A textile company which has multipoint manufacturing and engaged in global business necessitates something more than MRP and MRP-II like Distribution Requirement Planning (DRP), it has the ability to solve both capacity and material constraints and quickly propagates the effects of problems in both backward and forward direction through the supply chain.
The Advance Planning and Scheduling (APSS) system includes both material focus of MRP and rapid response scheduling power of MRP-II.
Coordination of logistics flows
Workflow coordination can include activities such as procurement, order execution, implementing changes, design optimization, and financial changes which results in cost and time efficiency. The results are cost-effective, speedy and reliable supply chain operations.
IT contributions towards maximizing the value of textile supply chain through integrating supply chain operations within and outside the organization and collaborating the acts of vendors and customers based on shared forecasts. Internet adds to IT contribution towards supply chain management through coordination, integration and even automation of critical business processes. New system of the supply chain game emerges as a result of business innovation fueled by the Internet.
Many supplying companies maintain demand data by style, size, fabric and color to replenish inventory at retail outlet. Level of replenishing is predetermined by both parties after reviewing history of sales by product and buying behavior of the community.

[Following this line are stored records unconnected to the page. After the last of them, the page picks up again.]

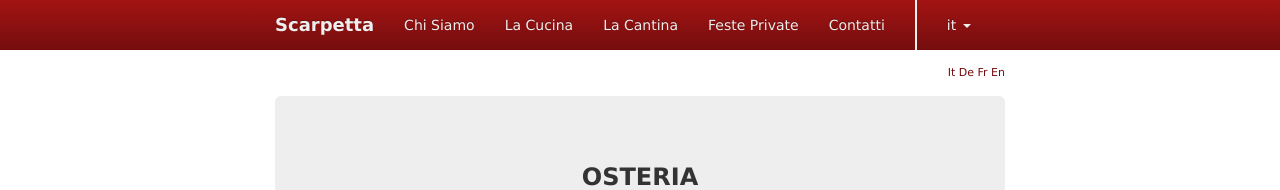
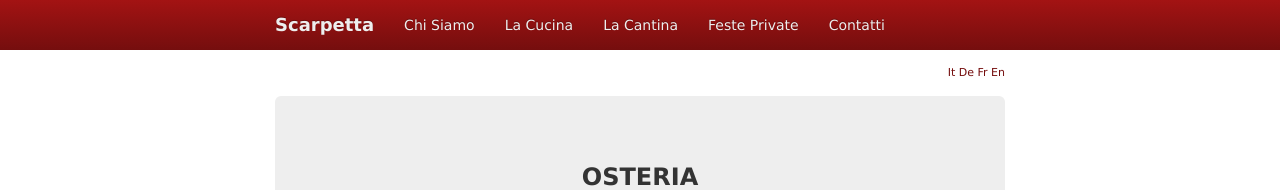
Before and after one commit to scarpetta-ch/scarpetta-ch.github.io, a Jekyll site: the page built from index.markdown, in a window 1280 px wide. Shown: the top 190 px of the page. Built offline with Jekyll 4.4.1, drawn with Linux system fonts in a browser that asks for light colours; nearby versions of some CDN libraries; Markdown is read by kramdown in place of the engine named in the settings.

Commit message:
Update navigation.html to remove dropdown language bar

```diff
--- a/_includes/navigation.html
+++ b/_includes/navigation.html
@@ -47,23 +47,11 @@
 			{% elsif page.lang == "fr" %}BLAH
 			{% endif %}
 			</a></li>
-
-			{% assign pagename = page.url | remove: '/index.html' | split: '/' | last %}
-
-			<li class="divider-vertical"></li>
-			<li class="dropdown">
-				<a href="#" class="dropdown-toggle js-activated" data-toggle="dropdown"> {{ page.lang }} <b class="caret"></b></a>
-				<ul class="dropdown-menu">
-				  <li><a tabindex="-1" href="/it/{{ pagename }}">Italiano</a></li>
-				  <li><a tabindex="-1" href="/de/{{ pagename }}">Deutsch</a></li>
-				  <li><a tabindex="-1" href="/fr/{{ pagename }}">Francais</a></li>
-				  <li><a tabindex="-1" href="/en/{{ pagename }}">English</a></li>
-				</ul>
-			</li>
 		</ul>
         </div><!--/.nav-collapse -->
 		</div>
     </div>
+	{% assign pagename = page.url | remove: '/index.html' | split: '/' | last %}
 	<div class = "container">
 		<p class="navbar-text navbar-right" style="font-size: 11px" align="right">
 		<a href="/it/{{ pagename }}" class="navbar-link">It</a>
```
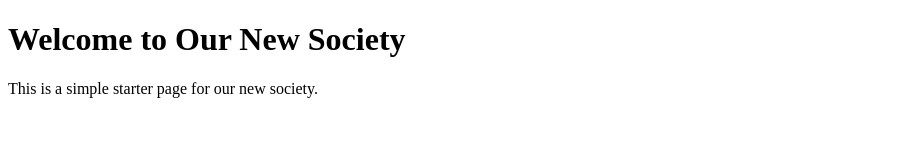
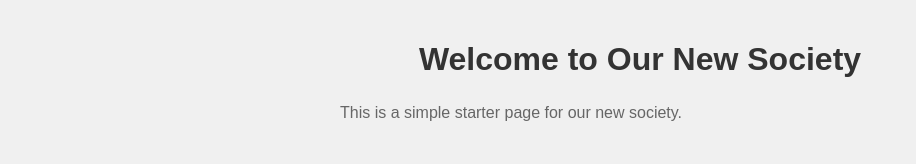
Before and after one commit to wuzhenhuo/new-society-test, a plain HTML site: page index.html in a window 1280 px wide. Shown: the whole page, without its empty margins (0-916 px from the left). Drawn offline with Linux system fonts and the light colour scheme.

Commit message:
Add CSS styling to HTML page

```diff
--- a/index.html
+++ b/index.html
@@ -3,6 +3,23 @@
 <head>
     <meta charset="UTF-8">
     <title>New Society Website</title>
+    <style>
+        body {
+            font-family: Arial, sans-serif;
+            max-width: 600px;
+            margin: 0 auto;
+            padding: 20px;
+            background-color: #f0f0f0;
+        }
+        h1 {
+            color: #333;
+            text-align: center;
+        }
+        p {
+            color: #666;
+            line-height: 1.6;
+        }
+    </style>
 </head>
 <body>
     <h1>Welcome to Our New Society</h1>
```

New Business Models:
Data mining and data warehousing
Data mining is the process of analyzing data from different perspectives and summarizing it into useful information that can be used as a basis of monitoring and control, enabling companies to focus on the most important aspects of their business. It allows users to analyze data from many different dimensions, categorize it, and summarize the relationships identified. In short it is the process of finding correlations or relationship among dozens of fields in large relational databases.
Data warehousing is the repository of data and can be defined as a process of centralized data management and retrieval. Centralization of data maximizes user access and analysis.
E-commerce can be B2B (Business To Business) and B2C (Business To Customer). B2C commerce is the direct selling to consumers through Internet. While B2B marketplace can be defined as neutral Internet-based intermediaries that focus on specific business processes, host electronic marketplaces, and use various market-making mechanisms to mediate transactions among businesses. B2B appears to be more prospective than B2C.
The textile-retail giants are adding an Internet shopping-component to their offering. It has affected their distribution and warehousing infrastructure. As a result of going online, retailers have changed their supply chain strategy. High volume products with stable demand are stocked in local stores, while low-volume products are stock centrally for online purchasing.
Companies prefer a direct route to consumers by closely scrutinizing individual customer's tastes, preferences, habits, and buying patterns. Instead of waiting for consumers to visit their stores, retailers simply send them e-mails with offers. Internet has facilitated quick response system. With the use of web-enabled technology it is possible to have automatic customer replenishment system.
Source by Gaurav Doshi